WHAT IS BEING ASKED →
Search the entries for the string "lower" and give the number of lines that hold it, nothing more.

(Image comparison data)
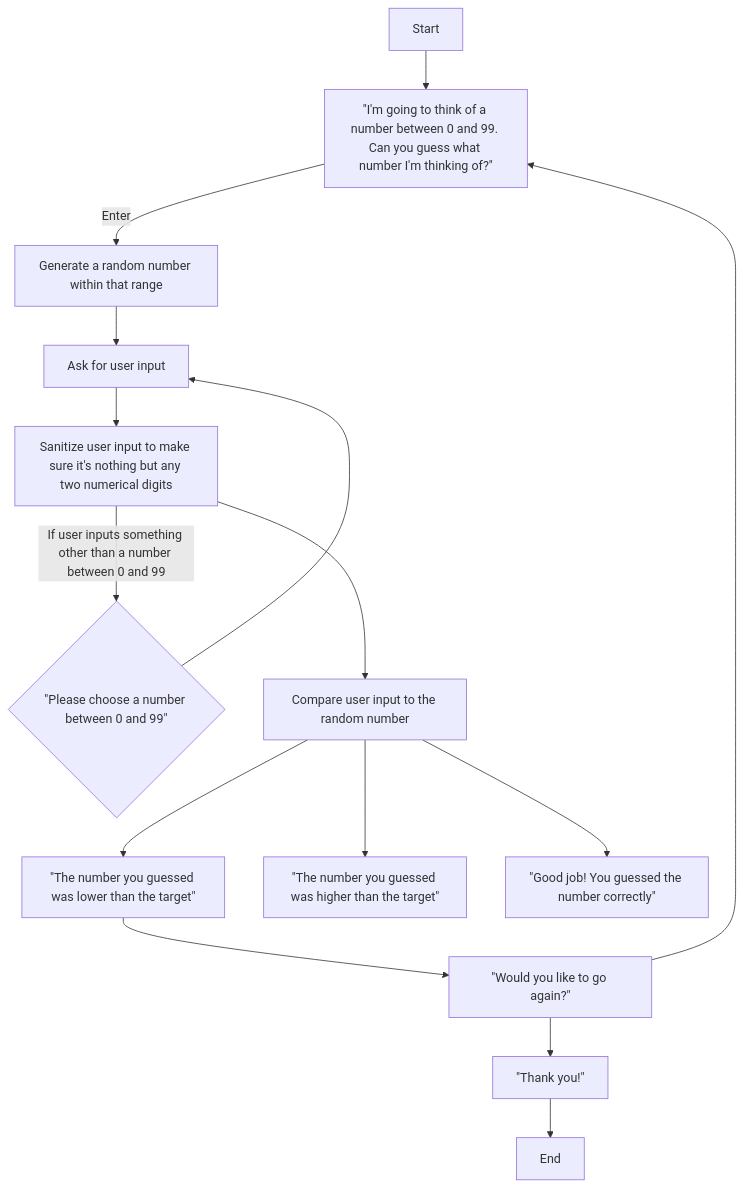
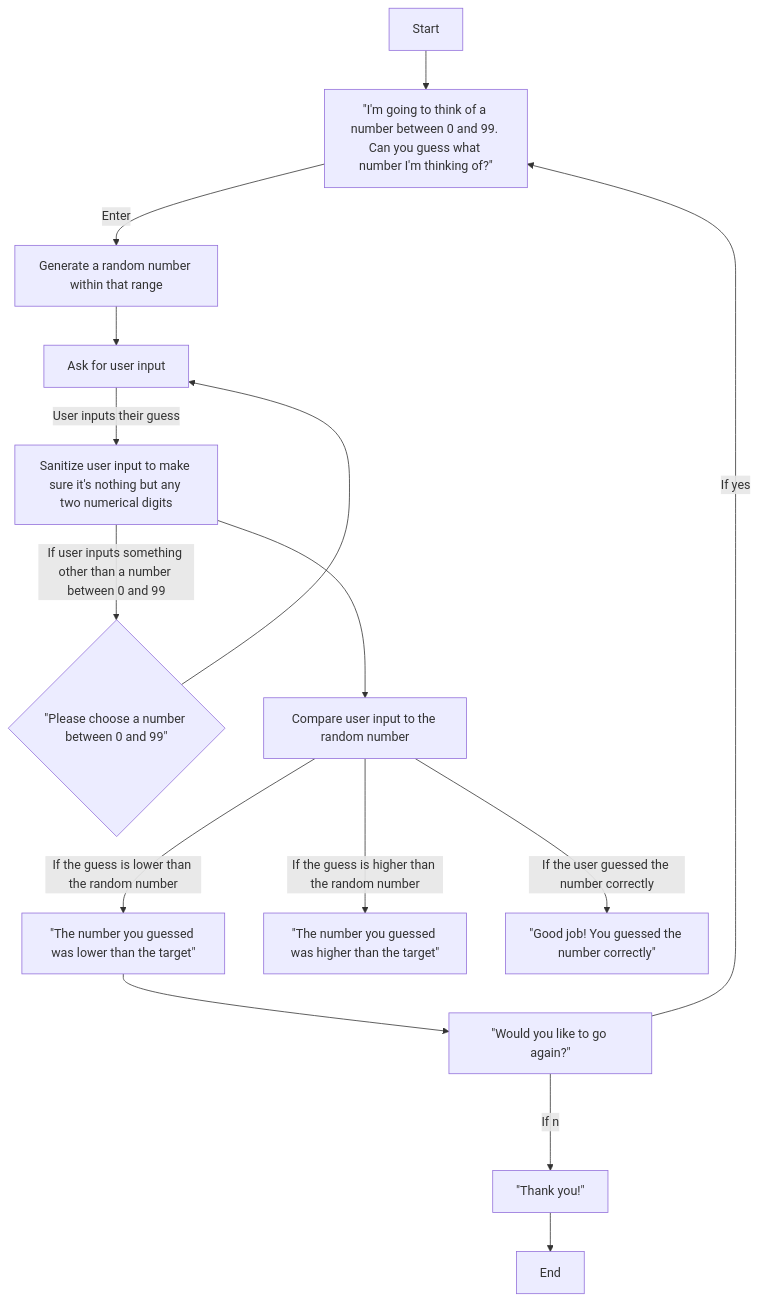
The diagram in Diagram.md (melanieb98/melanieb98), drawn with Mermaid before and after one commit.

````diff
--- a/Diagram.md
+++ b/Diagram.md
@@ -1,20 +1,20 @@
 ```mermaid
 
 flowchart TD
 
     Start[Start]-->st1[#quot;I'm going to think of a number between 0 and 99. Can you guess what number I'm thinking of?#quot;];
     st1--Enter-->st1.1[Generate a random number within that range];
     st1.1-->st2[Ask for user input];
-    st2-->st3[Sanitize user input to make sure it's nothing but any two numerical digits];
+    st2--User inputs their guess-->st3[Sanitize user input to make sure it's nothing but any two numerical digits];
     st3--If user inputs something other than a number between 0 and 99-->st3.1{#quot;Please choose a number between 0 and 99#quot;};
     st3.1-->st2;
     st3-->st4[Compare user input to the random number];
-    st4-->lower[#quot;The number you guessed was lower than the target#quot;];
-    st4-->higher[#quot;The number you guessed was higher than the target#quot;];
-    st4-->correct[#quot;Good job! You guessed the number correctly#quot;];
+    st4--If the guess is lower than the random number-->lower[#quot;The number you guessed was lower than the target#quot;];
+    st4--If the guess is higher than the random number-->higher[#quot;The number you guessed was higher than the target#quot;];
+    st4--If the user guessed the number correctly-->correct[#quot;Good job! You guessed the number correctly#quot;];
     lower-->repeat[#quot;Would you like to go again?#quot;];
-    repeat-->st1;
-    repeat-->stop[#quot;Thank you!#quot;];
+    repeat--If yes-->st1;
+    repeat--If no-->stop[#quot;Thank you!#quot;];
     stop-->End[End];
 
 ```
````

TASK RESULT →
3